Goal of the exercise> Copy, word for word, the lines of the entries below between the one with "to RamRider89/aplicaciones-ciencia-datos, a" and the one with "Also changed, not shown: parts of 13", inclusive, and leave out everything else.

Records shown>
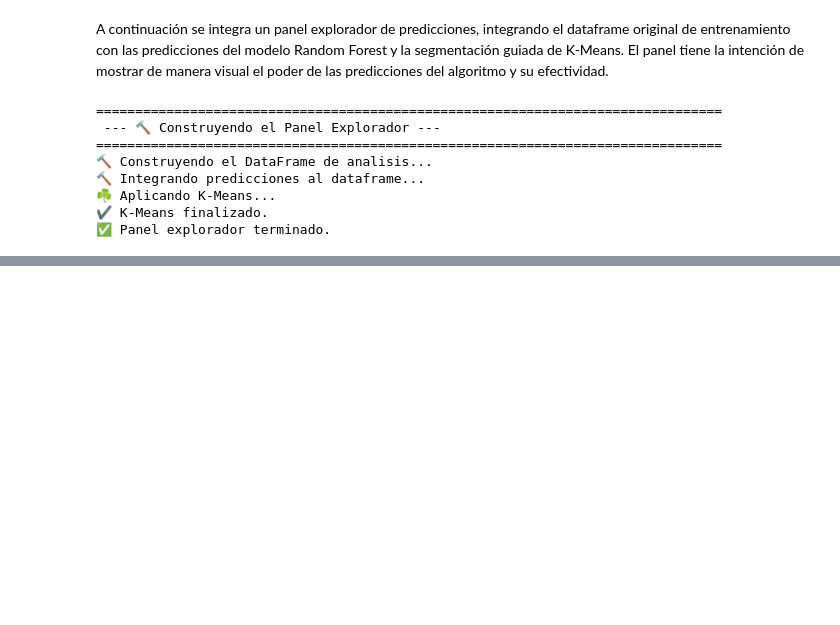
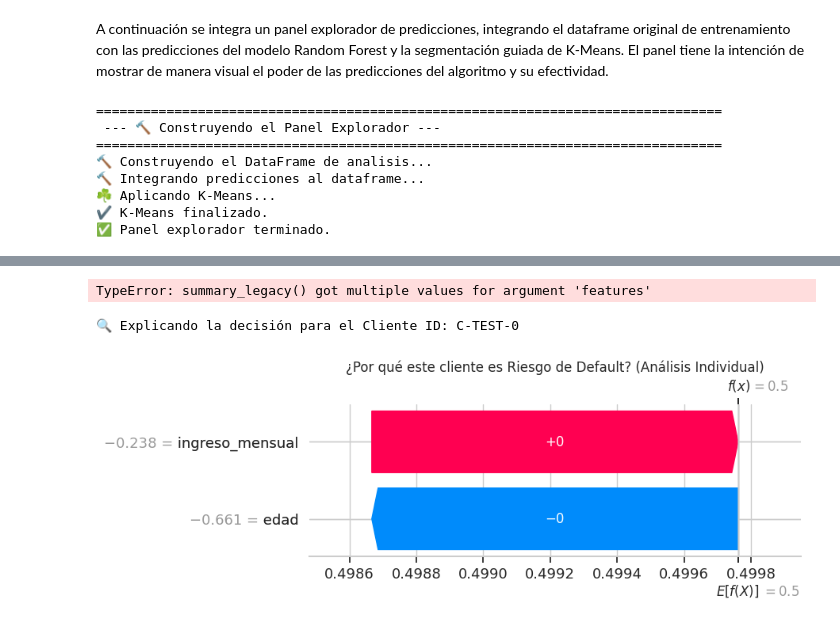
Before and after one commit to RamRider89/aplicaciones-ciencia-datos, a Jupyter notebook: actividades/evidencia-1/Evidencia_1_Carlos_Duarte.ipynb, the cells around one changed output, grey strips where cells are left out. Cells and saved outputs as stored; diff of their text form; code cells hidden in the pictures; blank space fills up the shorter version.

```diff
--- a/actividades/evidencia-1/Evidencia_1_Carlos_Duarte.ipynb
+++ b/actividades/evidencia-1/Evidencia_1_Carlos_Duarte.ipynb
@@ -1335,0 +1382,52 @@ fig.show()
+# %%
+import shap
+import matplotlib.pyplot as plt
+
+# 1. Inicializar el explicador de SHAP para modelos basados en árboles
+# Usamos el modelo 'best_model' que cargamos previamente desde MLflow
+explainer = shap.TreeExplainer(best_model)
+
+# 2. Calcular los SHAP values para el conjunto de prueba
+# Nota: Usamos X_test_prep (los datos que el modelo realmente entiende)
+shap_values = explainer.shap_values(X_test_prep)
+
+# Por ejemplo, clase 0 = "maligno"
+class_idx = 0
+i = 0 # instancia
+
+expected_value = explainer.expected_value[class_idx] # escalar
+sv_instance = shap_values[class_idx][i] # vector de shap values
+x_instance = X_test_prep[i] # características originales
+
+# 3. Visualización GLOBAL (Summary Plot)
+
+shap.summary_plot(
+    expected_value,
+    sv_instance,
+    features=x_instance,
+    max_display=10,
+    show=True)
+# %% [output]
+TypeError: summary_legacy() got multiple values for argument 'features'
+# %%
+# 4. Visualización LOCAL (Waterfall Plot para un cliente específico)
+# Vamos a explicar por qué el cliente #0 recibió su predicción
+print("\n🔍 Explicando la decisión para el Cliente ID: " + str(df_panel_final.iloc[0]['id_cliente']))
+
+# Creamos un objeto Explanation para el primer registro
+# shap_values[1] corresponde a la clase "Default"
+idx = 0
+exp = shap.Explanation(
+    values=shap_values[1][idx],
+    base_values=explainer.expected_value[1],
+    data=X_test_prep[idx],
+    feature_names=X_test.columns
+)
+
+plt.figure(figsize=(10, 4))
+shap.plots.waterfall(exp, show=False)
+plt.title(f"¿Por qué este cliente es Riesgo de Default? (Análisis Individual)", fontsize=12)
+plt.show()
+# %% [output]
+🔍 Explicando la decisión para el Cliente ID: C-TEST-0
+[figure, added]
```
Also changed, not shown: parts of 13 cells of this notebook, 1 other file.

--

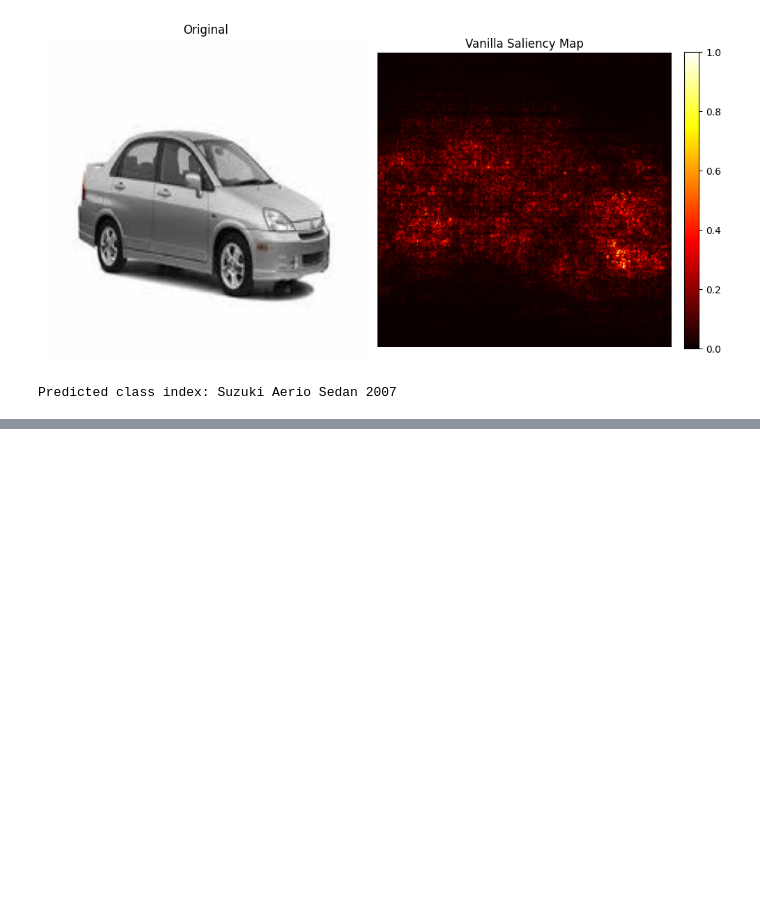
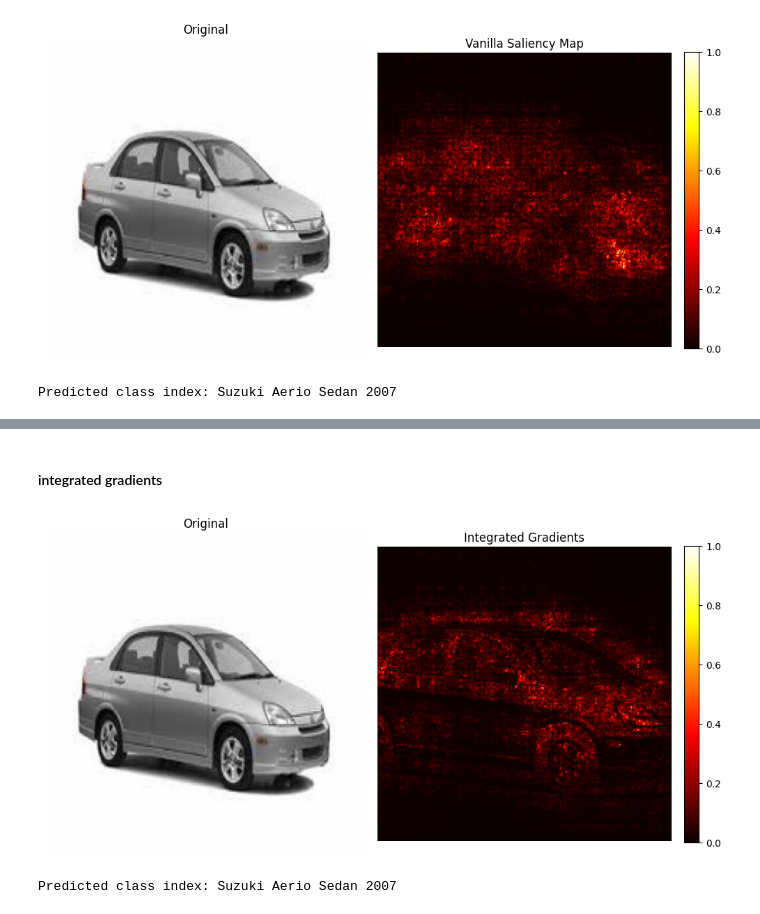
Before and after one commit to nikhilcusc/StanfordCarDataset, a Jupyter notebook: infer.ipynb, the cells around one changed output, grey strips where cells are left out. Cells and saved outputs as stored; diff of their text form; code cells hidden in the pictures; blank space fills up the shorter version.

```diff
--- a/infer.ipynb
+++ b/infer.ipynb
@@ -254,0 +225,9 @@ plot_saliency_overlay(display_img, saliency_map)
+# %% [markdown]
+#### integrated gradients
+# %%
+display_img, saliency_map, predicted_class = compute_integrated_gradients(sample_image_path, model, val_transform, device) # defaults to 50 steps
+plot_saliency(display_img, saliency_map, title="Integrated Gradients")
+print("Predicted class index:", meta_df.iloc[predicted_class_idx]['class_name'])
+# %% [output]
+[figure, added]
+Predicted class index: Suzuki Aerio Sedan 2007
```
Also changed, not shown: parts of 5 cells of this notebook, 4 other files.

...

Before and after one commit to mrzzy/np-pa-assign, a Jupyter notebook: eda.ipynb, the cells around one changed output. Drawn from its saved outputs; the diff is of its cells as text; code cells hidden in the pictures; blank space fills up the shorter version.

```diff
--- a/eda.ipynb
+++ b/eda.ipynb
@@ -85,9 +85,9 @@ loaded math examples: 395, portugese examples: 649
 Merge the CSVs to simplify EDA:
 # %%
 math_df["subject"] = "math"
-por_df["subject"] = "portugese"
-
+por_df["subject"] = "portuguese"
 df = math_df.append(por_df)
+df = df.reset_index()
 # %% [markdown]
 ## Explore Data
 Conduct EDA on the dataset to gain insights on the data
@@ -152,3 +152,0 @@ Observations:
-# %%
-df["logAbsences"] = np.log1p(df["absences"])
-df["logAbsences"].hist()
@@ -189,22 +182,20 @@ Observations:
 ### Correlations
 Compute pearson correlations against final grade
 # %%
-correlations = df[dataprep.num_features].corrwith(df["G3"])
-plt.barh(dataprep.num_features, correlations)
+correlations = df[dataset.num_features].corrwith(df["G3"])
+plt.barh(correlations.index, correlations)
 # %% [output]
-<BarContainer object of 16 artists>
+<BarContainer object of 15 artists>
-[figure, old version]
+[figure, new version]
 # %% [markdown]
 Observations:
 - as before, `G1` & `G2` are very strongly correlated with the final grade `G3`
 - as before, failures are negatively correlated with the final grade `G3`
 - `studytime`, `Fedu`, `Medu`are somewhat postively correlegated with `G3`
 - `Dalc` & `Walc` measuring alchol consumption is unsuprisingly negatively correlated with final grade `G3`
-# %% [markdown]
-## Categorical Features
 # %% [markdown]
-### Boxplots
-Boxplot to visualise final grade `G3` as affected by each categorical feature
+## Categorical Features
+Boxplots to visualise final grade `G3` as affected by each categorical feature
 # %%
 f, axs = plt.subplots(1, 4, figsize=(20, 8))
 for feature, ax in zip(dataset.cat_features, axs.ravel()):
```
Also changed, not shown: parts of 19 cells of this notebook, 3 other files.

Expected answer>
Before and after one commit to RamRider89/aplicaciones-ciencia-datos, a Jupyter notebook: actividades/evidencia-1/Evidencia_1_Carlos_Duarte.ipynb, the cells around one changed output, grey strips where cells are left out. Cells and saved outputs as stored; diff of their text form; code cells hidden in the pictures; blank space fills up the shorter version.

```diff
--- a/actividades/evidencia-1/Evidencia_1_Carlos_Duarte.ipynb
+++ b/actividades/evidencia-1/Evidencia_1_Carlos_Duarte.ipynb
@@ -1335,0 +1382,52 @@ fig.show()
+# %%
+import shap
+import matplotlib.pyplot as plt
+
+# 1. Inicializar el explicador de SHAP para modelos basados en árboles
+# Usamos el modelo 'best_model' que cargamos previamente desde MLflow
+explainer = shap.TreeExplainer(best_model)
+
+# 2. Calcular los SHAP values para el conjunto de prueba
+# Nota: Usamos X_test_prep (los datos que el modelo realmente entiende)
+shap_values = explainer.shap_values(X_test_prep)
+
+# Por ejemplo, clase 0 = "maligno"
+class_idx = 0
+i = 0 # instancia
+
+expected_value = explainer.expected_value[class_idx] # escalar
+sv_instance = shap_values[class_idx][i] # vector de shap values
+x_instance = X_test_prep[i] # características originales
+
+# 3. Visualización GLOBAL (Summary Plot)
+
+shap.summary_plot(
+    expected_value,
+    sv_instance,
+    features=x_instance,
+    max_display=10,
+    show=True)
+# %% [output]
+TypeError: summary_legacy() got multiple values for argument 'features'
+# %%
+# 4. Visualización LOCAL (Waterfall Plot para un cliente específico)
+# Vamos a explicar por qué el cliente #0 recibió su predicción
+print("\n🔍 Explicando la decisión para el Cliente ID: " + str(df_panel_final.iloc[0]['id_cliente']))
+
+# Creamos un objeto Explanation para el primer registro
+# shap_values[1] corresponde a la clase "Default"
+idx = 0
+exp = shap.Explanation(
+    values=shap_values[1][idx],
+    base_values=explainer.expected_value[1],
+    data=X_test_prep[idx],
+    feature_names=X_test.columns
+)
+
+plt.figure(figsize=(10, 4))
+shap.plots.waterfall(exp, show=False)
+plt.title(f"¿Por qué este cliente es Riesgo de Default? (Análisis Individual)", fontsize=12)
+plt.show()
+# %% [output]
+🔍 Explicando la decisión para el Cliente ID: C-TEST-0
+[figure, added]
```
Also changed, not shown: parts of 13 cells of this notebook, 1 other file.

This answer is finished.